If the Pittsburgh Steelers had a defensive training camp darling, that award would go to rookie LB Mark Robinson in a landslide. The seventh-round pick out of Ole Miss was considered a likely long shot to make the team coming into training camp as primarily a downhill thumper in the run game with flaws in coverage as only a one-year player at the position, having previously played running back a Presbyterian before transferring to Oxford and switching to the defense side of the ball.
However, Robinson made his impact known in a hurry on the football field, sticking out early in training camp and then showing glimpses of what he could do in Pittsburgh’s first preseason game against Seattle before having his coming out party in Jacksonville. Robinson played like a heat-seeking missile in that game, racking up tackles against the run while also making coverage drops and putting pressure on the quarterback as a pass rusher.
Still, when DC Teryl Austin was asked why he previously mentioned three inside linebackers that he feels comfortable playing right now in reference to Myles Jack, Devin Bush, and Robert Spillane without including Robinson in that group, Austin pointed to continued development as the main thing holding Robinson back from seeing playing time early in Pittsburgh’s defense in 2022.
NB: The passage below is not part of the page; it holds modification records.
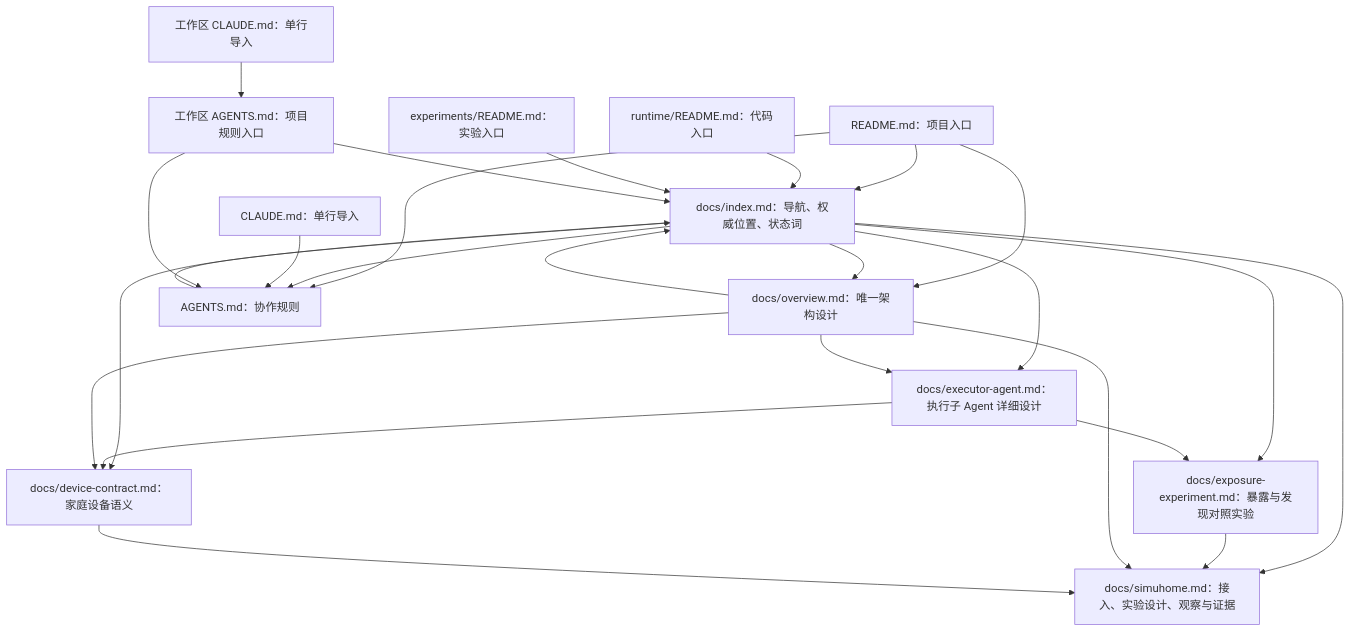
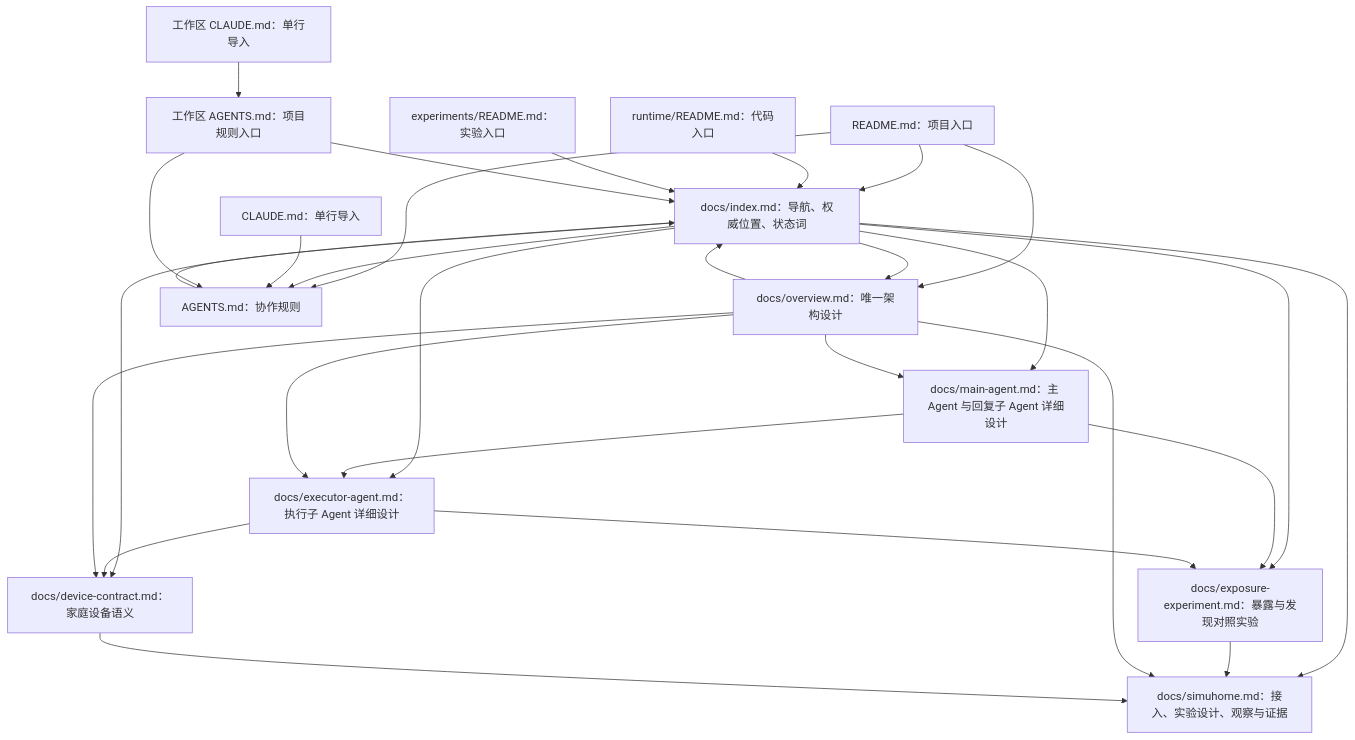
Before and after one commit to hongyue0721/home_agent: the diagram in docs/index.md, drawn with Mermaid. The commit also changed other lines of this file and 5 other files, not shown here.

First line of the commit message:
docs(architecture): 主 Agent 改为只做决策并新增回复子 Agent

````diff
--- a/docs/index.md
+++ b/docs/index.md
@@ -21,27 +22,31 @@
 ```mermaid
 flowchart TD
     README[README.md：项目入口] --> INDEX[docs/index.md：导航、权威位置、状态词]
     README --> OVERVIEW[docs/overview.md：唯一架构设计]
     README --> AGENTS[AGENTS.md：协作规则]
     INDEX --> OVERVIEW
     INDEX --> AGENTS
     INDEX --> CONTRACT[docs/device-contract.md：家庭设备语义]
     INDEX --> SIMUHOME[docs/simuhome.md：接入、实验设计、观察与证据]
+    INDEX --> MAIN_AGENT[docs/main-agent.md：主 Agent 与回复子 Agent 详细设计]
     INDEX --> EXECUTOR[docs/executor-agent.md：执行子 Agent 详细设计]
     INDEX --> EXPOSURE[docs/exposure-experiment.md：暴露与发现对照实验]
+    OVERVIEW --> MAIN_AGENT
+    MAIN_AGENT --> EXECUTOR
+    MAIN_AGENT --> EXPOSURE
     OVERVIEW --> EXECUTOR
     EXECUTOR --> CONTRACT
     EXECUTOR --> EXPOSURE
     EXPOSURE --> SIMUHOME
     OVERVIEW --> CONTRACT
     OVERVIEW --> SIMUHOME
     CONTRACT --> SIMUHOME
     RUNTIME_README[runtime/README.md：代码入口] --> INDEX
     EXPERIMENT_README[experiments/README.md：实验入口] --> INDEX
     OVERVIEW --> INDEX
     AGENTS --> INDEX
     CLAUDE[CLAUDE.md：单行导入] --> AGENTS
     WORKSPACE_CLAUDE[工作区 CLAUDE.md：单行导入] --> WORKSPACE_AGENTS[工作区 AGENTS.md：项目规则入口]
     WORKSPACE_AGENTS --> AGENTS
     WORKSPACE_AGENTS --> INDEX
 ```
````
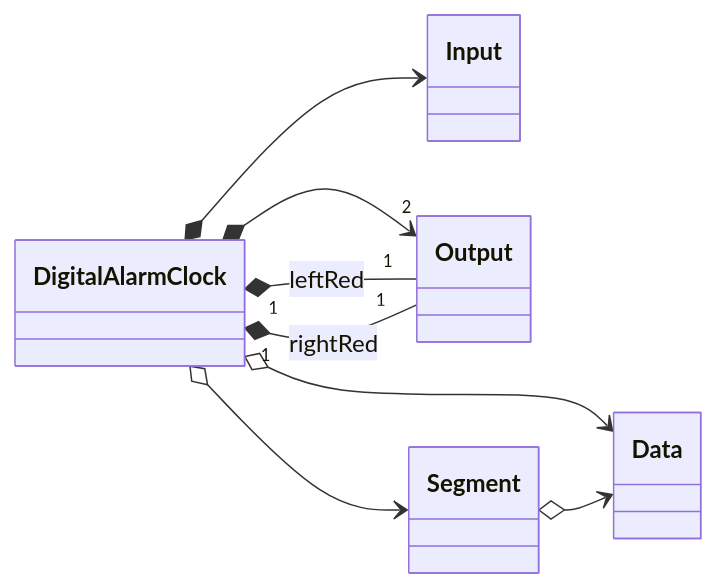
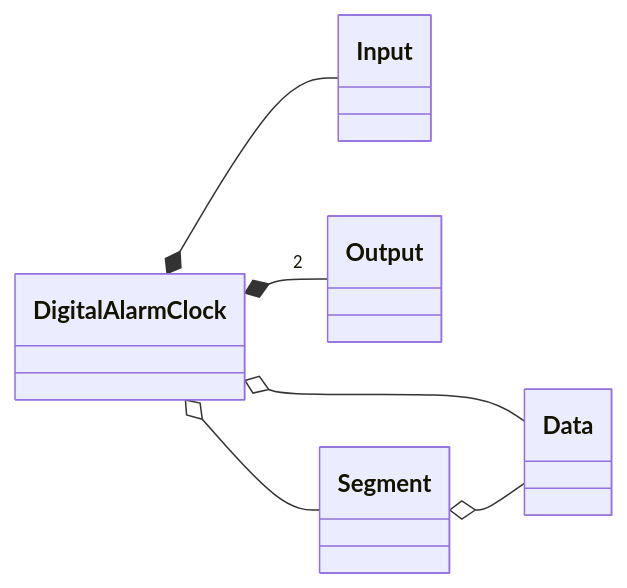
The third of 3 diagrams in README.md (vermilion9312/digital-alarm-clock), drawn with Mermaid before and after one commit. The commit also changed other lines of this file, not shown here.

````diff
--- a/README.md
+++ b/README.md
@@ -79,30 +79,28 @@
 ```mermaid
 classDiagram
 direction LR
 
 class Input {
 }
 
 class Output {
 }
 
 class Segment {
 }
 
 class Data {
 }
 
 class DigitalAlarmClock {
 }
 
-DigitalAlarmClock *--> Input
-DigitalAlarmClock *--> "2" Output
-DigitalAlarmClock o--> Segment
-DigitalAlarmClock o--> Data
-Segment o--> Data
+DigitalAlarmClock *-- Input
+DigitalAlarmClock *-- "2" Output
+DigitalAlarmClock o-- Segment
+DigitalAlarmClock o-- Data
+Segment o-- Data
 
-DigitalAlarmClock "1" *-- "1" Output : leftRed
-    DigitalAlarmClock "1" *-- "1" Output : rightRed
 
 
 ```
````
“Well, I think as a young guy, the biggest thing that happens with those guys is they have a lot of want to, but they don’t have a lot of skill in repetition that their position to be effective in this league,” Austin said to the media on video from Steelers.com. “And so, until he gets all of that, he’ll continue to develop on special teams and doing some stuff like that. But I think that’s really it’ It’s just going to be repetitions and getting skill development at his position and really learning his position and how it’s played here in the NFL.”
This isn’t exactly what Steelers fans want to hear from Austin about their fan favorite at inside linebacker, but Austin does have a point. Robinson has only played the LB position for one season in college before making the jump to the pros. Therefore, he is still new to the intricacies of the position when it comes to zone drops, reading keys, and making checks at the LOS. While Robinson had strong performances in Pittsburgh’s first two preseason games, he was caught more out of position in the preseason finale, making more notable mistakes in coverage and in missed tackles.
Just like the situation going on at QB for the Steelers, often the rookie must be head and heels better than the veterans above him on the depth chart to seize the starting job. Robinson has stood out more than Bush and Spillane to this point in preseason play, but the coaching staff is going to side with proven production over the potential, yet raw play Robinson has shown thus far. Still, the coaching staff is excited in the young man the managed to get at the end of the draft and the demeanor that he plays with to and through the whistle.
“Absolutely,” Austin said on Robinson and his aggression on the football field. “Mike always says, ‘I’d rather say woah than sick ‘em’, and he’s got a lot of sick ’em.”